Pull every line containing "color" from the entries.

Items from a dataset
=-=-=-=-=
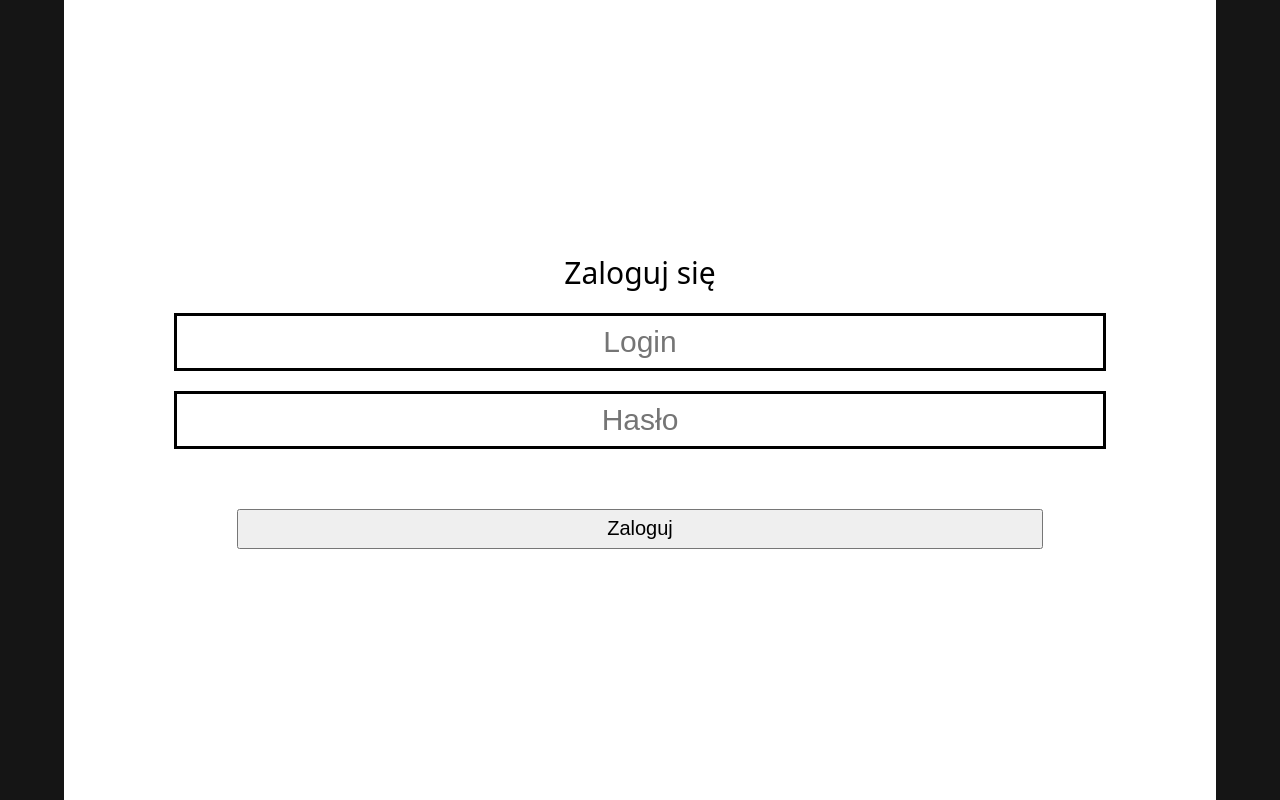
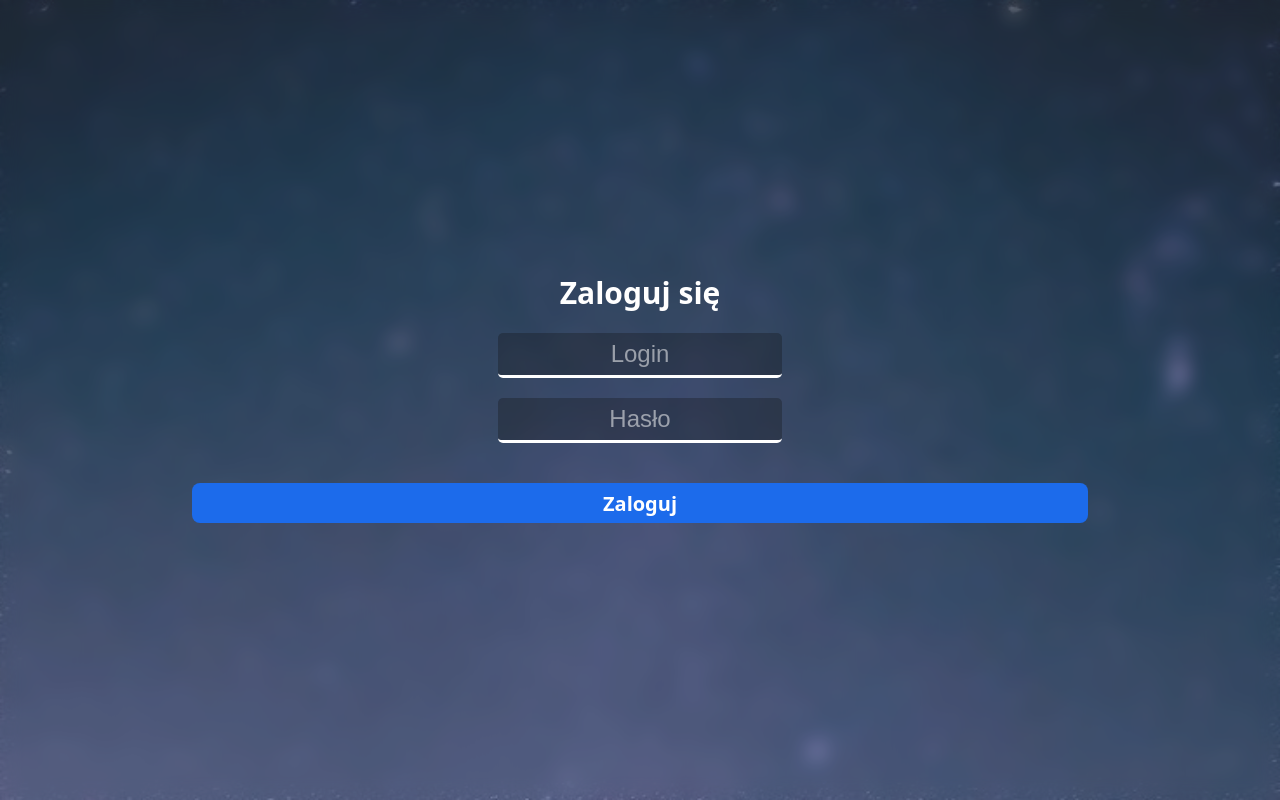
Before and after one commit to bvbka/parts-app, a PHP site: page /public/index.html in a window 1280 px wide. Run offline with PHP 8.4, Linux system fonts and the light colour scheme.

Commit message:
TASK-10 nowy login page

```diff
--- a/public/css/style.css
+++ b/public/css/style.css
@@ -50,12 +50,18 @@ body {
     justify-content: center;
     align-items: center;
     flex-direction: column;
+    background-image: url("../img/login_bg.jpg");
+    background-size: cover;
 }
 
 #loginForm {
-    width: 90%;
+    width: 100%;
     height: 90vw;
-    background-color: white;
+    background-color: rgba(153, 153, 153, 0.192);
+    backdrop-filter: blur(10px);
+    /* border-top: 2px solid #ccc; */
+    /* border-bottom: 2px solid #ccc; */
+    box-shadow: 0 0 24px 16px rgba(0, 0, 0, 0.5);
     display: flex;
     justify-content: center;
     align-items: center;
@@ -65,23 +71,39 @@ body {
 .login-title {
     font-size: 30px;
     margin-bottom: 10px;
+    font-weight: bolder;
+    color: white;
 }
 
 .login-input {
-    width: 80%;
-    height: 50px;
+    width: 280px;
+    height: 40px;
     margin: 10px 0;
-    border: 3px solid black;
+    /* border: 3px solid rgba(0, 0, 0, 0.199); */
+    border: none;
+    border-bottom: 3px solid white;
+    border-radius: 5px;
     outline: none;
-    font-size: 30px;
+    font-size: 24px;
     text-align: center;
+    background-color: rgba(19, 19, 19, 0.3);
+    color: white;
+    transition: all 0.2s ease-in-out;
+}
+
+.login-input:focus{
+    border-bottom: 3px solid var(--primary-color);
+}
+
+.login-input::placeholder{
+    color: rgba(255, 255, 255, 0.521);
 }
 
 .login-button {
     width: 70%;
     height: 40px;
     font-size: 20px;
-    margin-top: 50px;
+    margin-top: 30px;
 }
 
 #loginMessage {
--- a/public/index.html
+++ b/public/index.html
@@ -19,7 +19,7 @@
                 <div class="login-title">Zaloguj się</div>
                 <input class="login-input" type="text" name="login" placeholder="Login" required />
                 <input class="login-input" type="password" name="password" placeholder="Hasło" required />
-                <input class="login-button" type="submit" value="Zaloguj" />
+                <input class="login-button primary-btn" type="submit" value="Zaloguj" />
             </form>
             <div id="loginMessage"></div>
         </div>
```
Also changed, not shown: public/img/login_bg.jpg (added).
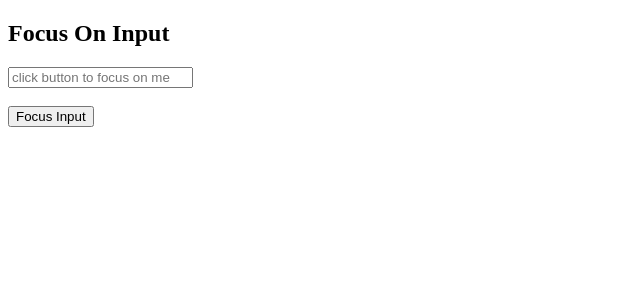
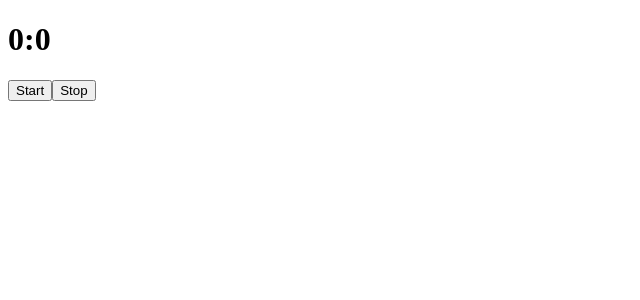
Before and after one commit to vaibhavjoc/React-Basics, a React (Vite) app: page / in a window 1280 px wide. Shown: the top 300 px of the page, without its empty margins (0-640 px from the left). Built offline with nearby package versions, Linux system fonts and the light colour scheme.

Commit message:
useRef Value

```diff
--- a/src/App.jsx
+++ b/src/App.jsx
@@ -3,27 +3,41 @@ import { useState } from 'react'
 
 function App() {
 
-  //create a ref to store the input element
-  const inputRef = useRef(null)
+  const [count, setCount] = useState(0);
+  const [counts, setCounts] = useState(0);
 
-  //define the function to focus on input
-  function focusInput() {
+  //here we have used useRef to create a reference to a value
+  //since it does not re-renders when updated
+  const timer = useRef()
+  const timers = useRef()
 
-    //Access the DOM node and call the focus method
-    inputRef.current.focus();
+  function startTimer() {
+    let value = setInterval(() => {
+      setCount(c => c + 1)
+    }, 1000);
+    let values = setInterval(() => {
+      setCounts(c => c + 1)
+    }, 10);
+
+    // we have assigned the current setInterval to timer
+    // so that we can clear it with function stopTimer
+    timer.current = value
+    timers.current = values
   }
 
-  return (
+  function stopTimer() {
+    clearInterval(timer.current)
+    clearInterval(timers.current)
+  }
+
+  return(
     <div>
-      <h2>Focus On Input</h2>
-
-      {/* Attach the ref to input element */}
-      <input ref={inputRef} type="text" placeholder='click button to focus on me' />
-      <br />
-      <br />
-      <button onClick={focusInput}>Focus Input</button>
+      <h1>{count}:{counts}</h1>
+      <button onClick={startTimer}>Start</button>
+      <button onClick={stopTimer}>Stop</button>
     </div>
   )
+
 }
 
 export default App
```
=-=-=-=-=
Answer to the exercise:
-    background-color: white;
+    background-color: rgba(153, 153, 153, 0.192);
+    color: white;
+    background-color: rgba(19, 19, 19, 0.3);
+    color: white;
+    border-bottom: 3px solid var(--primary-color);
+    color: rgba(255, 255, 255, 0.521);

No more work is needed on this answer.